▶ WHAT TO PRODUCE
From the first line to the last, give the records again exactly.

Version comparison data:
-*-*-

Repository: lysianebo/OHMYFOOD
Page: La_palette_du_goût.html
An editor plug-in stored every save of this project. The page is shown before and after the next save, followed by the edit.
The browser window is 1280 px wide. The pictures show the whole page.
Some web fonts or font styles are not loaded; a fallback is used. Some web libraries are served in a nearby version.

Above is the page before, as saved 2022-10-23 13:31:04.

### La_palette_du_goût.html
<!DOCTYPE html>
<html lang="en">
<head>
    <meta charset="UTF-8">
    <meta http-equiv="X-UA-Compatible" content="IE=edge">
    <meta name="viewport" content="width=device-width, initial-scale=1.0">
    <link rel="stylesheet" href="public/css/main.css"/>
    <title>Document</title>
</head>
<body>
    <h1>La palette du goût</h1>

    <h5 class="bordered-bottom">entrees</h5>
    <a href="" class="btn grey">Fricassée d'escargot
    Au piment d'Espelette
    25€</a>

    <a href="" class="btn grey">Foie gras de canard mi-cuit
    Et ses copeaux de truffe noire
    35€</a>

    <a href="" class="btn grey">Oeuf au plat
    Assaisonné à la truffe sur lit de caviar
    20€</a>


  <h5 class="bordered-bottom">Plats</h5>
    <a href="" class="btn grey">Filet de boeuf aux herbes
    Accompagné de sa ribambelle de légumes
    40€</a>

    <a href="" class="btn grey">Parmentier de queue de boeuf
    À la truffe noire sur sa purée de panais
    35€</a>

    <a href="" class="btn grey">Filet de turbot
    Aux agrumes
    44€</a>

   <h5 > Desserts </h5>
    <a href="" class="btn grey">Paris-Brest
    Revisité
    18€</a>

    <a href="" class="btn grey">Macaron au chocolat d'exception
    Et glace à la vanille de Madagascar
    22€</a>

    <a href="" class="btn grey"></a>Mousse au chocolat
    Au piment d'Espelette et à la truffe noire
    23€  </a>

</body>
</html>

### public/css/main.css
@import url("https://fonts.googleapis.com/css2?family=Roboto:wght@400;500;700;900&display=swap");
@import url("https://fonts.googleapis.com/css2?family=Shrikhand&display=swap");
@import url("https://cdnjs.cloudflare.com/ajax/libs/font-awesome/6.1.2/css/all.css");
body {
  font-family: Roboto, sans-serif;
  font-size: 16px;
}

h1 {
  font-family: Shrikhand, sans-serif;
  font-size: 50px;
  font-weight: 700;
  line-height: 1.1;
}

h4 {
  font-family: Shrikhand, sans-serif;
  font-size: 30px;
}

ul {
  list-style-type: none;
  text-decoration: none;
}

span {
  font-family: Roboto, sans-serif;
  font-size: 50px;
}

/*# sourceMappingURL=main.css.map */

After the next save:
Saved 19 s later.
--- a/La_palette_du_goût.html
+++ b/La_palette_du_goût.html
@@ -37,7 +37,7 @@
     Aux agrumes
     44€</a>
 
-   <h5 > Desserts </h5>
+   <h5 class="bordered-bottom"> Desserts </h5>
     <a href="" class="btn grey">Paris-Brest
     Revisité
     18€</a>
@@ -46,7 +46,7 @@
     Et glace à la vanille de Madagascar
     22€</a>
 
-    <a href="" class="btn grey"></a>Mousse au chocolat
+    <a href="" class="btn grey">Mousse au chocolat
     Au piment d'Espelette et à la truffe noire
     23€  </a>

-*-*-

▶ OUTPUT
Repository: lysianebo/OHMYFOOD
Page: La_palette_du_goût.html
An editor plug-in stored every save of this project. The page is shown before and after the next save, followed by the edit.
The browser window is 1280 px wide. The pictures show the whole page.
Some web fonts or font styles are not loaded; a fallback is used. Some web libraries are served in a nearby version.

Above is the page before, as saved 2022-10-23 13:31:04.

### La_palette_du_goût.html
<!DOCTYPE html>
<html lang="en">
<head>
    <meta charset="UTF-8">
    <meta http-equiv="X-UA-Compatible" content="IE=edge">
    <meta name="viewport" content="width=device-width, initial-scale=1.0">
    <link rel="stylesheet" href="public/css/main.css"/>
    <title>Document</title>
</head>
<body>
    <h1>La palette du goût</h1>

    <h5 class="bordered-bottom">entrees</h5>
    <a href="" class="btn grey">Fricassée d'escargot
    Au piment d'Espelette
    25€</a>

    <a href="" class="btn grey">Foie gras de canard mi-cuit
    Et ses copeaux de truffe noire
    35€</a>

    <a href="" class="btn grey">Oeuf au plat
    Assaisonné à la truffe sur lit de caviar
    20€</a>


  <h5 class="bordered-bottom">Plats</h5>
    <a href="" class="btn grey">Filet de boeuf aux herbes
    Accompagné de sa ribambelle de légumes
    40€</a>

    <a href="" class="btn grey">Parmentier de queue de boeuf
    À la truffe noire sur sa purée de panais
    35€</a>

    <a href="" class="btn grey">Filet de turbot
    Aux agrumes
    44€</a>

   <h5 > Desserts </h5>
    <a href="" class="btn grey">Paris-Brest
    Revisité
    18€</a>

    <a href="" class="btn grey">Macaron au chocolat d'exception
    Et glace à la vanille de Madagascar
    22€</a>

    <a href="" class="btn grey"></a>Mousse au chocolat
    Au piment d'Espelette et à la truffe noire
    23€  </a>

</body>
</html>

### public/css/main.css
@import url("https://fonts.googleapis.com/css2?family=Roboto:wght@400;500;700;900&display=swap");
@import url("https://fonts.googleapis.com/css2?family=Shrikhand&display=swap");
@import url("https://cdnjs.cloudflare.com/ajax/libs/font-awesome/6.1.2/css/all.css");
body {
  font-family: Roboto, sans-serif;
  font-size: 16px;
}

h1 {
  font-family: Shrikhand, sans-serif;
  font-size: 50px;
  font-weight: 700;
  line-height: 1.1;
}

h4 {
  font-family: Shrikhand, sans-serif;
  font-size: 30px;
}

ul {
  list-style-type: none;
  text-decoration: none;
}

span {
  font-family: Roboto, sans-serif;
  font-size: 50px;
}

/*# sourceMappingURL=main.css.map */

After the next save:
Saved 19 s later.
--- a/La_palette_du_goût.html
+++ b/La_palette_du_goût.html
@@ -37,7 +37,7 @@
     Aux agrumes
     44€</a>
 
-   <h5 > Desserts </h5>
+   <h5 class="bordered-bottom"> Desserts </h5>
     <a href="" class="btn grey">Paris-Brest
     Revisité
     18€</a>
@@ -46,7 +46,7 @@
     Et glace à la vanille de Madagascar
     22€</a>
 
-    <a href="" class="btn grey"></a>Mousse au chocolat
+    <a href="" class="btn grey">Mousse au chocolat
     Au piment d'Espelette et à la truffe noire
     23€  </a>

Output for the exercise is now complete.